And that madcap optimism is what the human spirit is about. Taking risks. Falling down. Refusing to accept the things our rational minds tell us we must accept; if we did, we may as well lie down and die. No. We make things even though we know it’s all sort of futile, because there’s a tiny chance that something good–we know not what–may come of it. And a tiny chance is better than no chance. A tiny chance is everything.

Creativity is a radical act because it claims the power that each of us has within ourselves to do something real. It means that for that moment, we don’t belong to anyone. To create is to be hopeful. And that is a huge high–you know it is because you’ve felt it.

There are really big forces at work in the world that don’t want people like us to have hope, much less express or share it or in so doing, free others to feel it. We are easier to control when depressed, miserable, defeated. Have you noticed this? I have. Fight back.

To create is to express freedom. To create is to express hope.

Hope is contagious.

Take some from me. And pass it on.

 

Dragon fight

If the reason I write SF could be embodied in one person, she would be Anne McCaffrey. I loved her early Pern books, literally to pieces. The older I get, the more I appreciate what she did as a writer and as a person. If I’m honest and put aside my various pretensions, I can clearly see the ways that Anne McCaffrey gave twelve-year old me nothing less than a road map to how to live.

I wonder what she would say if she were still with us. On Pern, the different factions that share the planet go through all kinds of conflict as their seemingly-stable society is forced to evolve. There are fights.
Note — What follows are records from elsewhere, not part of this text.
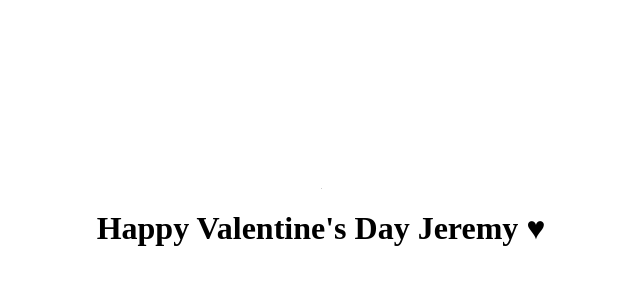
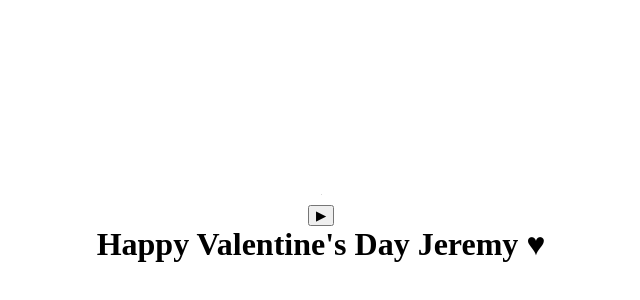
Before and after one commit to cmurphy/v.rs, a website built with webpack: page www/index.html in a window 1280 px wide. Shown: the part 180-480 px from the top of the page, without its empty margins (327-967 px from the left). Built offline with nearby package versions, Linux system fonts and the light colour scheme; what v-rs would draw is missing.

Commit message:
add play/pause button

```diff
--- a/www/index.html
+++ b/www/index.html
@@ -15,10 +15,17 @@
         align-items: center;
         justify-content: center;
       }
+      h1 {
+        margin: 0;
+      }
+      canvas {
+        margin-bottom: 10px;
+      }
     </style>
   </head>
   <body>
     <canvas id="game-of-life-canvas"></canvas>
+    <button id="play-pause"></button>
     <h1>Happy Valentine's Day Jeremy ♥</h1>
     <script src="./bootstrap.js"></script>
   </body>
--- a/www/index.js
+++ b/www/index.js
@@ -18,7 +18,8 @@ canvas.width = (CELL_SIZE + 1) * width + 1;
 
 const ctx = canvas.getContext('2d');
 
-let frame = 1
+let frame = 1;
+let animationId = null;
 const renderLoop = () => {
   if (frame % 5 == 0) {
     universe.tick();
@@ -28,7 +29,7 @@ const renderLoop = () => {
   drawGrid();
   drawCells();
 
-  requestAnimationFrame(renderLoop);
+  animationId = requestAnimationFrame(renderLoop);
 };
 
 const drawGrid = () => {
@@ -80,6 +81,31 @@ const drawCells = () => {
   ctx.stroke();
 };
 
+const playPauseButton = document.getElementById("play-pause");
+
+const isPaused = () => {
+  return animationId === null;
+};
+
+const play = () => {
+  playPauseButton.textContent = "❚❚";
+  renderLoop();
+};
+
+const pause = () => {
+  playPauseButton.textContent = "▶";
+  cancelAnimationFrame(animationId);
+  animationId = null;
+};
+
+playPauseButton.addEventListener("click", event => {
+  if (isPaused()) {
+    play();
+  } else {
+    pause();
+  }
+});
+
 drawGrid();
 drawCells();
-requestAnimationFrame(renderLoop);
+pause();
```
But the one truth that the protagonists all adhere to is this: Dragon must not be allowed to fight dragon.

That has really stayed with me, all these years. I’m thinking about it now.